[[ Working data open ]]

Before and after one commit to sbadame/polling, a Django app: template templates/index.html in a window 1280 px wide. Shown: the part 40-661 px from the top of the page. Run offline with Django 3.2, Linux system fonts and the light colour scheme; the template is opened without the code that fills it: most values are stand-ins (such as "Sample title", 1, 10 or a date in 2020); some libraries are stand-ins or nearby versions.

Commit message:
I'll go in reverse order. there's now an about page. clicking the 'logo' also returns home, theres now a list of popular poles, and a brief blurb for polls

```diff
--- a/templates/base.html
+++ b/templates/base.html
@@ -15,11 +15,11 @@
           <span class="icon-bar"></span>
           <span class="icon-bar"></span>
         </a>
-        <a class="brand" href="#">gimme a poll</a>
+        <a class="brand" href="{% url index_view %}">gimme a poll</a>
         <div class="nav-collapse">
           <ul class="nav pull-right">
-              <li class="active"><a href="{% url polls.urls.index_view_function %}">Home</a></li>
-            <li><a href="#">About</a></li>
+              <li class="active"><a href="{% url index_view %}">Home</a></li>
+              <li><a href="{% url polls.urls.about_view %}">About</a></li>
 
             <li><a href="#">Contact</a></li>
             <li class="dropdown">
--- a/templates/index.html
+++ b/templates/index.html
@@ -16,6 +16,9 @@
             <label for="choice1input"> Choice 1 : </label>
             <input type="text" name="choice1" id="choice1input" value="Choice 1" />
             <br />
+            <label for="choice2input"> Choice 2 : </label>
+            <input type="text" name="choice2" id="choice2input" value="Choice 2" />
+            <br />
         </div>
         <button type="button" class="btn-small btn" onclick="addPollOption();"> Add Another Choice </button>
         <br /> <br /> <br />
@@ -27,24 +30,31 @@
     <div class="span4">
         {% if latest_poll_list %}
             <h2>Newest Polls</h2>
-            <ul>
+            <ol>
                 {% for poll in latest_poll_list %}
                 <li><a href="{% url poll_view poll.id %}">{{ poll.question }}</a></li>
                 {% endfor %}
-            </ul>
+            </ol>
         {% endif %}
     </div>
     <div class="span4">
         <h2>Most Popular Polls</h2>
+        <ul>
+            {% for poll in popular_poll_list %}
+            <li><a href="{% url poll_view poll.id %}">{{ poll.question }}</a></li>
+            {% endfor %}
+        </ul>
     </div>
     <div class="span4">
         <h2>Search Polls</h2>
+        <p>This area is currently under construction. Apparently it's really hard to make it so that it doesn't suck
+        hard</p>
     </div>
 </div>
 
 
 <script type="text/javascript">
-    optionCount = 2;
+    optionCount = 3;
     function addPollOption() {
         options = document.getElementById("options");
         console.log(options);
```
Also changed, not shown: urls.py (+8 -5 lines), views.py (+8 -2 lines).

[[ Working data closed ]]

What to do: Would you return every line of the data above exactly?

Solution:
Before and after one commit to sbadame/polling, a Django app: template templates/index.html in a window 1280 px wide. Shown: the part 40-661 px from the top of the page. Run offline with Django 3.2, Linux system fonts and the light colour scheme; the template is opened without the code that fills it: most values are stand-ins (such as "Sample title", 1, 10 or a date in 2020); some libraries are stand-ins or nearby versions.

Commit message:
I'll go in reverse order. there's now an about page. clicking the 'logo' also returns home, theres now a list of popular poles, and a brief blurb for polls

```diff
--- a/templates/base.html
+++ b/templates/base.html
@@ -15,11 +15,11 @@
           <span class="icon-bar"></span>
           <span class="icon-bar"></span>
         </a>
-        <a class="brand" href="#">gimme a poll</a>
+        <a class="brand" href="{% url index_view %}">gimme a poll</a>
         <div class="nav-collapse">
           <ul class="nav pull-right">
-              <li class="active"><a href="{% url polls.urls.index_view_function %}">Home</a></li>
-            <li><a href="#">About</a></li>
+              <li class="active"><a href="{% url index_view %}">Home</a></li>
+              <li><a href="{% url polls.urls.about_view %}">About</a></li>
 
             <li><a href="#">Contact</a></li>
             <li class="dropdown">
--- a/templates/index.html
+++ b/templates/index.html
@@ -16,6 +16,9 @@
             <label for="choice1input"> Choice 1 : </label>
             <input type="text" name="choice1" id="choice1input" value="Choice 1" />
             <br />
+            <label for="choice2input"> Choice 2 : </label>
+            <input type="text" name="choice2" id="choice2input" value="Choice 2" />
+            <br />
         </div>
         <button type="button" class="btn-small btn" onclick="addPollOption();"> Add Another Choice </button>
         <br /> <br /> <br />
@@ -27,24 +30,31 @@
     <div class="span4">
         {% if latest_poll_list %}
             <h2>Newest Polls</h2>
-            <ul>
+            <ol>
                 {% for poll in latest_poll_list %}
                 <li><a href="{% url poll_view poll.id %}">{{ poll.question }}</a></li>
                 {% endfor %}
-            </ul>
+            </ol>
         {% endif %}
     </div>
     <div class="span4">
         <h2>Most Popular Polls</h2>
+        <ul>
+            {% for poll in popular_poll_list %}
+            <li><a href="{% url poll_view poll.id %}">{{ poll.question }}</a></li>
+            {% endfor %}
+        </ul>
     </div>
     <div class="span4">
         <h2>Search Polls</h2>
+        <p>This area is currently under construction. Apparently it's really hard to make it so that it doesn't suck
+        hard</p>
     </div>
 </div>
 
 
 <script type="text/javascript">
-    optionCount = 2;
+    optionCount = 3;
     function addPollOption() {
         options = document.getElementById("options");
         console.log(options);
```
Also changed, not shown: urls.py (+8 -5 lines), views.py (+8 -2 lines).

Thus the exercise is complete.